Caucus Room, Russell Senate Office Building
Year Shot:
1973  (Actual Year)
Tape Master:
Original Film:
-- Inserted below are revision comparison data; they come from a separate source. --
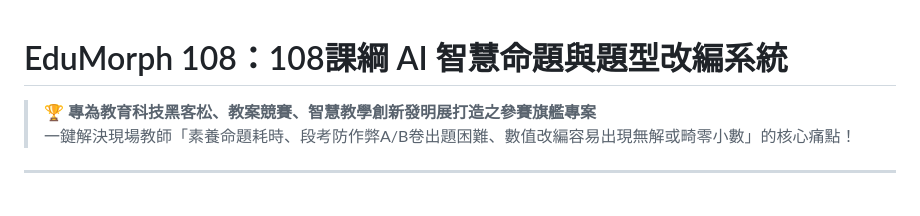
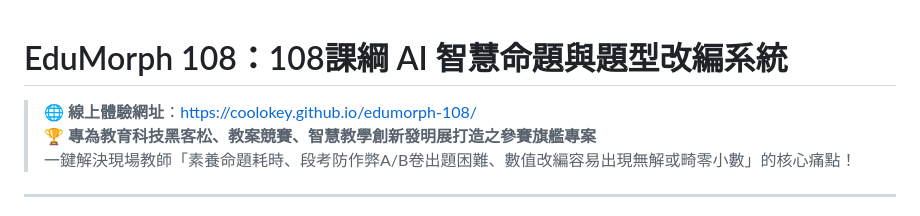
Before and after one commit to coolokey/edumorph-108, a Markdown page: README.md, the part around the change. Drawn GitHub-style.

Commit message:
docs: 增加 GitHub Pages 線上展示網址

```diff
--- a/README.md
+++ b/README.md
@@ -1,5 +1,6 @@
 # EduMorph 108：108課綱 AI 智慧命題與題型改編系統
 
+> 🌐 **線上體驗網址**：[https://coolokey.github.io/edumorph-108/](https://coolokey.github.io/edumorph-108/)
 > 🏆 **專為教育科技黑客松、教案競賽、智慧教學創新發明展打造之參賽旗艦專案**
 > 一鍵解決現場教師「素養命題耗時、段考防作弊A/B卷出題困難、數值改編容易出現無解或畸零小數」的核心痛點！
 
```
[00.25.00-DEAN discussing the Sept. 15, 1972 Oval Office meeting and the state of Nixon's knowledge of the coverup at that time] Senator BAKER. What else was said by him or by Mr. Haldeman or by you in that context? Mr. DEAN. Well, this into a, evolved into a, immediately into a conversation about the Internal Revenue Service and using the Internal Revenue Service to audit returns of people. I had--again, we were on, you know, I knew the wavelength we had had been talking about, because I had had similar requests in the past to audit returns of people, and I told the President that the, Internal Revenue Service had been--- [00.25.39] Senator BAKER. Wait, wait, wait. You knew the wavelength because you knew from your previous use of the Internal Revenue Service? Mr. DEAN. That is correct. I had requests from Mr. Haldeman in the past that certain individuals have audits commenced on them. Senator BAKER. What did you do with that? Mr. DEAN. Well, I can--the one time. I recall getting one I did not know exactly what I was going to do with it because I was always reluctant to call Mr. Walters at that time, who was the head of the Internal Revenue Service so I went to Mr. Caulfield, who had friends in the Internal Revenue Service and he said, "I think I know a way this can be done." Apparently there is some system where the appropriate anonymous letter comes into a regional office and if it is--those who know how to do this can write the right letter and sufficient information will prompt an audit on that individual. Senator BAKER. Is that known as the informer statute? Mr. DEAN. No; I do not believe it is an informer statute, It is just something that will be of sufficient attention to that regional office, that branch of the audit branch of that regional office, that will institute an audit. [00.26.48-NIXON'S post-election plans to consolidate power in the executive branch to make all agencies devices to screw ENEMIES] I went on to tell the President that we did not seem to have the clout at the White House to get this done. I had talked to Walters about it in the past, and told him that I had had instructions from Mr. Haldeman on one occasion, and he said that, he brought to my attention the, making of the IRS political, and said that, You will recall what happened back in 1948 with Truman and that administration and -the cleaning house and the changing of the Internal Revenue Service. And these were all new facts to me, and what he was telling me was "Don't call me with this sort of thing." Senator BAKER. Tell me, if -you do not mind, what you did. Did you in fact set up an audit? Your counsel is trying to reach you and I think he may have something to say. Mr. DEAN. [conferring with counsel]. He Just said, which was quite accurate, I do not mind telling you any fact that is true. [Laughter.] Senator BAKER.. I would say that was a very lawyer-like piece of advice. [Laughter.] Mr. DEAN. So in this instance there -was, the one I was referring to in the past, there was an audit commenced. Now I, for example, read a Memorandum into the record this morning per request of some material requested by the committee that had to do with an audit of Mr. Gibbons, of the Teamsters Union. I merely put that in my file, and that is where it has remained to this day. [00.28.35] Senator BAKER. To shorten this, and I do not, mean to shorten it if you care, to go on with it, did you In fact initiate IRS inquiries or audits as a result of suggestions from the White House staff or the President? [00.28.47-NIXON'S plans post-election to make the IRS a punitive arm of the White House to harass ENEMIES] Mr. DEAN-. Well, the President at this time, to keep in the focus you want to keep in, told me to keep a good list, so that these could be--you know, we would take care of these people after the election, and we went into--I told him that IRS was a democratically oriented bureaucracy and to do something like that was a virtual impossibility. And then the conversation moved to the fact that he was going to make some dramatic changes in all of the agencies and, at this point in time, Haldeman opened up his pad and started making notes as to what the President was describing as to his post-election intentions. As a result of the President giving his thoughts on what he wanted to do post-election with all of the agencies and as far as changing personnel. Mr. Haldeman also injected Into the conversation at that time that he had already commenced a project to determine which people in which agencies were responsive and were not responsive to the White House. Senator BAKER. Mr. Dean, in deference to my colleagues and the requirements of time, let me try to refocus now: is, there anything else about the September 15 meeting that would shed light On the President's knowledge and the scope and depth of his knowledge, if any, of the, Watergate break-in on June 17 or the coverup activities, so-called, thereafter and prior to September 15? Mr. DEAN. I think I described pretty well in full of the 30, 40 minute meeting, however long it was. As I say at the end of the meeting, the meeting it turned to rather unrelated chatter about a book I was reading. [00.30.35]